Instructions for the task: Scan the listing below. Report each line that includes "dotted".
(Data shown Opens)
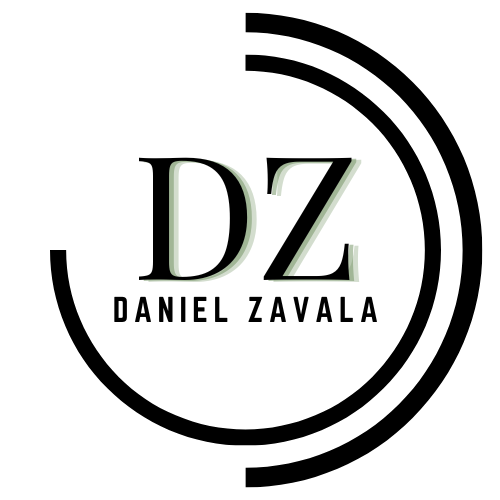
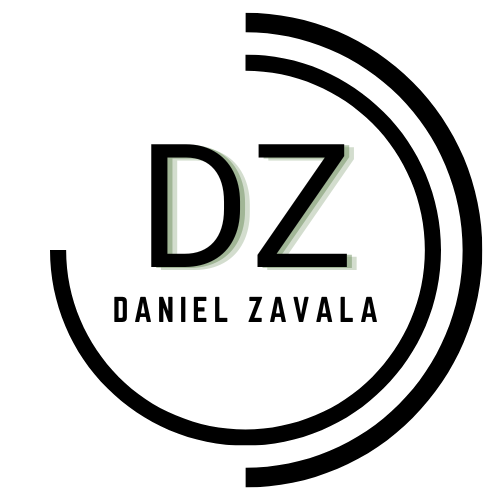
create cards and more edits

Changed region(s): [[0.27, 0.27, 0.72, 0.57]]

diff --git a/index.html b/index.html
@@ -18,12 +18,16 @@
     <script defer src="./app.js"></script>
   </head>
 
+  <style>
+    @import url("https://fonts.googleapis.com/css2?family=Rubik&display=swap");
+  </style>
+
   <body>
     <!-- navbar -->
     <section class="top">
       <nav
         class="navbar navbar-expand-lg text-uppercase"
-        style="background-color: #c5c5c5"
+        style="background-color: rgb(243, 243, 243)"
       >
         <div class="nav-logo container">
           <img src="assets/dz.png" alt="my logo" />
@@ -70,7 +74,7 @@
               <small>Hello! I'm</small> <br />
               Daniel Zavala
             </h2>
-            <h6>Aspiring Front End Developer.</h6>
+            <h6>Aspiring Front End Developer</h6>
             <div class="social-list">
               <a
                 href="https://www.linkedin.com/in/daniel-zavala-aa5960238/"
@@ -103,22 +107,23 @@
       </div>
     </section>
 
-    <!-- dots -->
-    <div class="breaker">
-      <div class="container">
-        <div class="row">
-          <div class="col">
-            <hr class="dotted" />
+    <section id="about-me">
+      <!-- dots -->
+      <div class="breaker">
+        <div class="container">
+          <div class="row">
+            <div class="col py-4">
+              <hr class="dotted" />
+            </div>
           </div>
         </div>
       </div>
-    </div>
 
-    <!-- my story -->
-    <section class="about-me">
+      <!-- my story -->
+
       <div class="container">
         <div class="row">
-          <div class="col py-5 mr-auto">
+          <div class="about-title col py-5 mr-auto">
             <h2>My Story</h2>
             <p style="text-align: left">
               Lorem ipsum dolor sit amet, consectetur adipiscing elit,<br />
@@ -139,22 +144,21 @@
       </div>
     </section>
 
-    <!-- dots -->
-    <div class="breaker">
-      <div class="container">
-        <div class="row">
-          <div class="col">
-            <hr class="dotted" />
+    <section id="projects">
+      <div class="breaker">
+        <div class="container">
+          <div class="row">
+            <div class="col py-5">
+              <hr class="dotted" />
+            </div>
           </div>
         </div>
       </div>
-    </div>
 
-    <!-- my projects -->
-    <section class="projects">
+      <!-- my projects -->
       <div class="container">
         <div class="row">
-          <div class="col py-5">
+          <div class="project-title col py-5">
             <h2>My Projects/Blog</h2>
             <p style="text-align: center">
               Come back to see future projects and blog posts!
@@ -164,7 +168,6 @@
       </div>
     </section>
 
-    <!-- dots -->
     <div class="breaker">
       <div class="container">
         <div class="row">
@@ -175,23 +178,30 @@
       </div>
     </div>
 
-    <footer class="py-2 my-1">
+    <footer class="py-3">
       <div class="container">
         <ul class="foot justify-content-center border-bottom mt-2">
           <li class="footer-link">
             <a
               href="https://www.linkedin.com/in/daniel-zavala-aa5960238/"
+              target="_blank"
               class="footer-link px-4"
               >LinkedIn</a
             >
           </li>
           <li class="footer-link">
-            <a href="https://github.com/daza06" class="footer-link px-4"
+            <a
+              href="https://github.com/daza06"
+              class="footer-link px-4"
+              target="_blank"
               >GitHub</a
             >
           </li>
           <li class="footer-link">
-            <a href="assets/Full Stack Certificate.pdf" class="footer-link px-4"
+            <a
+              href="assets/Full Stack Certificate.pdf"
+              class="footer-link px-4"
+              target="_blank"
               >Resume</a
             >
           </li>

diff --git a/styles/styles.css b/styles/styles.css
@@ -2,10 +2,15 @@
   margin: 0;
   padding: 0;
   box-sizing: border-box;
+  font-family: "Rubik", sans-serif;
 }
 
 html {
   scroll-behavior: smooth;
+}
+
+section {
+  transition: all 300ms ease;
 }
 
 .nav-link {
@@ -79,7 +84,7 @@ html {
 }
 
 .my-face img {
-  filter: drop-shadow(0px 0px 18px rgb(90, 90, 90));
+  filter: drop-shadow(0px 0px 5px rgb(90, 90, 90));
 }
 
 .nav-logo img {
@@ -111,7 +116,7 @@ html {
   align-items: center;
   border-radius: 50%;
   z-index: 100;
-  box-shadow: -5px 0px 6px rgb(63, 63, 63);
+  box-shadow: -3px 0px 4px rgb(63, 63, 63);
 }
 
 .social-link:hover {
@@ -166,7 +171,7 @@ hr.dotted {
   margin: auto;
 }
 
-.about-me h2 {
+#about-me h2 {
   text-align: center;
   font-size: 60px;
   font-weight: 700;
@@ -176,7 +181,7 @@ hr.dotted {
   margin-top: 60px;
 }
 
-.projects h2 {
+#projects h2 {
   text-align: center;
   font-size: 60px;
   font-weight: 700;
@@ -186,23 +191,24 @@ hr.dotted {
   width: 100%;
 }
 
-.about-me p {
+#about-me p {
   font-weight: 500;
   font-size: 18px;
   line-height: 2.5;
-  margin-top: 150px;
+  margin-top: 100px;
+  margin-bottom: 80px;
 }
 
-.projects p {
+#projects p {
   font-weight: 500;
   font-size: 18px;
   line-height: 2.5;
-  margin-top: 150px;
+  margin-top: 100px;
+  margin-bottom: 100px;
 }
 
 footer {
   background-color: #303030;
-  margin-top: 50px;
 }
 
 .footer-links {
@@ -233,6 +239,30 @@ footer {
   flex-wrap: wrap;
   margin-bottom: 10px;
   list-style: none;
+}
+
+.about-title::after {
+  opacity: 1;
+  transform: translateY(-50%);
+}
+
+.about-title {
+  position: relative;
+  border-radius: 30px;
+  box-shadow: 0 0px 20px 0 rgb(0, 0, 0, 0.45);
+  overflow: hidden;
+}
+
+.project-title::after {
+  opacity: 1;
+  transform: translateY(-50%);
+}
+
+.project-title {
+  position: relative;
+  border-radius: 30px;
+  box-shadow: 0 0px 20px 0 rgb(0, 0, 0, 0.45);
+  overflow: hidden;
 }
 /* html {
   font-size: 70%;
(Data shown Closes)
Result below:
-            <hr class="dotted" />
+              <hr class="dotted" />
-            <hr class="dotted" />
+              <hr class="dotted" />
@@ -166,7 +171,7 @@ hr.dotted {
@@ -176,7 +181,7 @@ hr.dotted {
@@ -186,23 +191,24 @@ hr.dotted {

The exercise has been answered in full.